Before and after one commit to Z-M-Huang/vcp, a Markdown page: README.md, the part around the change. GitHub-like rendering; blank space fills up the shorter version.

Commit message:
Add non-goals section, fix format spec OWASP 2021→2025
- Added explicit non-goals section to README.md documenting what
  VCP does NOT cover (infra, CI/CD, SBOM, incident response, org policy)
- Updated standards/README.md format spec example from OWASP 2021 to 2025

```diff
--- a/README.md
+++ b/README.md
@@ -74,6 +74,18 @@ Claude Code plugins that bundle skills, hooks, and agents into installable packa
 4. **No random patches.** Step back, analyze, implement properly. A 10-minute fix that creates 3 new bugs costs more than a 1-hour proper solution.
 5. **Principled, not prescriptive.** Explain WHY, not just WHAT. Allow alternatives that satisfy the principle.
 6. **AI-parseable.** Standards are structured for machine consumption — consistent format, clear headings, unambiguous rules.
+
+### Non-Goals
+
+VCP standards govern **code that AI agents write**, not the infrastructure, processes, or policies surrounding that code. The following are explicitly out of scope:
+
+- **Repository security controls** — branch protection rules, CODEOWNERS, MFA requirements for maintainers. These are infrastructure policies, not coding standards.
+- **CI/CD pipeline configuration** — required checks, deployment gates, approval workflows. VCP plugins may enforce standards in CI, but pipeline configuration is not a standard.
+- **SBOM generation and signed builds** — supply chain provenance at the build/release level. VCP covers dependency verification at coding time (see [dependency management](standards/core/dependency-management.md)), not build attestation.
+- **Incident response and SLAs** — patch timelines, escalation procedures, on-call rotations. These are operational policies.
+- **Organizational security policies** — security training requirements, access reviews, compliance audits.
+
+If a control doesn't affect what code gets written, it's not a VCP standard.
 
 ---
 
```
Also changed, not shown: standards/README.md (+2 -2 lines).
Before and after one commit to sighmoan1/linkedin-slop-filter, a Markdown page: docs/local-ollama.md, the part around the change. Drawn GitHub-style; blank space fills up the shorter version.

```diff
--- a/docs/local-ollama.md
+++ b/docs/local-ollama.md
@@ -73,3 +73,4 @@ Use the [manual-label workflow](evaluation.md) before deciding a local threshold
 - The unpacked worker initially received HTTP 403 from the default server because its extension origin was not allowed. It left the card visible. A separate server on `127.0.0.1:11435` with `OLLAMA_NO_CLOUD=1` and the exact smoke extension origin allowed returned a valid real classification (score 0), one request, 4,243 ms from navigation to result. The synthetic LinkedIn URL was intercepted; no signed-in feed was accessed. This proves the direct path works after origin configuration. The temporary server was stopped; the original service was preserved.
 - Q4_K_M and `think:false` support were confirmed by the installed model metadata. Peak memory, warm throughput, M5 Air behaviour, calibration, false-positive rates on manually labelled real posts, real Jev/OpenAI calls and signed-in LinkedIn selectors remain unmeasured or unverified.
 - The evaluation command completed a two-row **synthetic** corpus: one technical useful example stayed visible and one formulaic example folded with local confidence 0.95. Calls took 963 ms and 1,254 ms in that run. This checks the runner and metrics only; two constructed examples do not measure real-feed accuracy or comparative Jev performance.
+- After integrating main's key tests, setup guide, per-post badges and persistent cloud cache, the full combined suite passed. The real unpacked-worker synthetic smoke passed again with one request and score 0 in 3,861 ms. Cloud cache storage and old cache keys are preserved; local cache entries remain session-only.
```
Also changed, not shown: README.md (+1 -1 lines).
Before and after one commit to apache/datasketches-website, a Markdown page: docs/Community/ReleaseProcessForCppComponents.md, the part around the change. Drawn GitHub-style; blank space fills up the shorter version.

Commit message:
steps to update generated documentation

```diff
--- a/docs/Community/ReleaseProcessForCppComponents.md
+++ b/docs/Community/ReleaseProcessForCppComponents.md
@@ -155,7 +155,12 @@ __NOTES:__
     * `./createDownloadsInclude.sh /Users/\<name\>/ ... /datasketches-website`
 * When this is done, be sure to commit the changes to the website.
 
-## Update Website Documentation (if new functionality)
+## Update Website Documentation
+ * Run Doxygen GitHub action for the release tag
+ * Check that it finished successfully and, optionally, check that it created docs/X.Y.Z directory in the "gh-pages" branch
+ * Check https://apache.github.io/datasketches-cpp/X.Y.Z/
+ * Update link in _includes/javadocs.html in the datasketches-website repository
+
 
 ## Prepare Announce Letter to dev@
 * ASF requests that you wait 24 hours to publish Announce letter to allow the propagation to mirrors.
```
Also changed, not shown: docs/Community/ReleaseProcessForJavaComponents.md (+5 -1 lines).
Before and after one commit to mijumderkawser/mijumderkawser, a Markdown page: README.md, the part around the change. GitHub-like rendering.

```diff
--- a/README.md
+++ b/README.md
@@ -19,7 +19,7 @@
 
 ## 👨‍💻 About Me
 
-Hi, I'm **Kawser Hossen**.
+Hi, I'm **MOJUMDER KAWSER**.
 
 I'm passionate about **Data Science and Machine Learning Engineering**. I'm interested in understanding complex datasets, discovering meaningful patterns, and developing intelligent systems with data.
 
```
================================
EXERCISE DETAILS ->
Each line of the listing should be copied exactly, with none left out.

RESPONSE TO THE TASK ->
Before and after one commit to Z-M-Huang/vcp, a Markdown page: README.md, the part around the change. GitHub-like rendering; blank space fills up the shorter version.

Commit message:
Add non-goals section, fix format spec OWASP 2021→2025
- Added explicit non-goals section to README.md documenting what
  VCP does NOT cover (infra, CI/CD, SBOM, incident response, org policy)
- Updated standards/README.md format spec example from OWASP 2021 to 2025

```diff
--- a/README.md
+++ b/README.md
@@ -74,6 +74,18 @@ Claude Code plugins that bundle skills, hooks, and agents into installable packa
 4. **No random patches.** Step back, analyze, implement properly. A 10-minute fix that creates 3 new bugs costs more than a 1-hour proper solution.
 5. **Principled, not prescriptive.** Explain WHY, not just WHAT. Allow alternatives that satisfy the principle.
 6. **AI-parseable.** Standards are structured for machine consumption — consistent format, clear headings, unambiguous rules.
+
+### Non-Goals
+
+VCP standards govern **code that AI agents write**, not the infrastructure, processes, or policies surrounding that code. The following are explicitly out of scope:
+
+- **Repository security controls** — branch protection rules, CODEOWNERS, MFA requirements for maintainers. These are infrastructure policies, not coding standards.
+- **CI/CD pipeline configuration** — required checks, deployment gates, approval workflows. VCP plugins may enforce standards in CI, but pipeline configuration is not a standard.
+- **SBOM generation and signed builds** — supply chain provenance at the build/release level. VCP covers dependency verification at coding time (see [dependency management](standards/core/dependency-management.md)), not build attestation.
+- **Incident response and SLAs** — patch timelines, escalation procedures, on-call rotations. These are operational policies.
+- **Organizational security policies** — security training requirements, access reviews, compliance audits.
+
+If a control doesn't affect what code gets written, it's not a VCP standard.
 
 ---
 
```
Also changed, not shown: standards/README.md (+2 -2 lines).
Before and after one commit to sighmoan1/linkedin-slop-filter, a Markdown page: docs/local-ollama.md, the part around the change. Drawn GitHub-style; blank space fills up the shorter version.

```diff
--- a/docs/local-ollama.md
+++ b/docs/local-ollama.md
@@ -73,3 +73,4 @@ Use the [manual-label workflow](evaluation.md) before deciding a local threshold
 - The unpacked worker initially received HTTP 403 from the default server because its extension origin was not allowed. It left the card visible. A separate server on `127.0.0.1:11435` with `OLLAMA_NO_CLOUD=1` and the exact smoke extension origin allowed returned a valid real classification (score 0), one request, 4,243 ms from navigation to result. The synthetic LinkedIn URL was intercepted; no signed-in feed was accessed. This proves the direct path works after origin configuration. The temporary server was stopped; the original service was preserved.
 - Q4_K_M and `think:false` support were confirmed by the installed model metadata. Peak memory, warm throughput, M5 Air behaviour, calibration, false-positive rates on manually labelled real posts, real Jev/OpenAI calls and signed-in LinkedIn selectors remain unmeasured or unverified.
 - The evaluation command completed a two-row **synthetic** corpus: one technical useful example stayed visible and one formulaic example folded with local confidence 0.95. Calls took 963 ms and 1,254 ms in that run. This checks the runner and metrics only; two constructed examples do not measure real-feed accuracy or comparative Jev performance.
+- After integrating main's key tests, setup guide, per-post badges and persistent cloud cache, the full combined suite passed. The real unpacked-worker synthetic smoke passed again with one request and score 0 in 3,861 ms. Cloud cache storage and old cache keys are preserved; local cache entries remain session-only.
```
Also changed, not shown: README.md (+1 -1 lines).
Before and after one commit to apache/datasketches-website, a Markdown page: docs/Community/ReleaseProcessForCppComponents.md, the part around the change. Drawn GitHub-style; blank space fills up the shorter version.

Commit message:
steps to update generated documentation

```diff
--- a/docs/Community/ReleaseProcessForCppComponents.md
+++ b/docs/Community/ReleaseProcessForCppComponents.md
@@ -155,7 +155,12 @@ __NOTES:__
     * `./createDownloadsInclude.sh /Users/\<name\>/ ... /datasketches-website`
 * When this is done, be sure to commit the changes to the website.
 
-## Update Website Documentation (if new functionality)
+## Update Website Documentation
+ * Run Doxygen GitHub action for the release tag
+ * Check that it finished successfully and, optionally, check that it created docs/X.Y.Z directory in the "gh-pages" branch
+ * Check https://apache.github.io/datasketches-cpp/X.Y.Z/
+ * Update link in _includes/javadocs.html in the datasketches-website repository
+
 
 ## Prepare Announce Letter to dev@
 * ASF requests that you wait 24 hours to publish Announce letter to allow the propagation to mirrors.
```
Also changed, not shown: docs/Community/ReleaseProcessForJavaComponents.md (+5 -1 lines).
Before and after one commit to mijumderkawser/mijumderkawser, a Markdown page: README.md, the part around the change. GitHub-like rendering.

```diff
--- a/README.md
+++ b/README.md
@@ -19,7 +19,7 @@
 
 ## 👨‍💻 About Me
 
-Hi, I'm **Kawser Hossen**.
+Hi, I'm **MOJUMDER KAWSER**.
 
 I'm passionate about **Data Science and Machine Learning Engineering**. I'm interested in understanding complex datasets, discovering meaningful patterns, and developing intelligent systems with data.
 
```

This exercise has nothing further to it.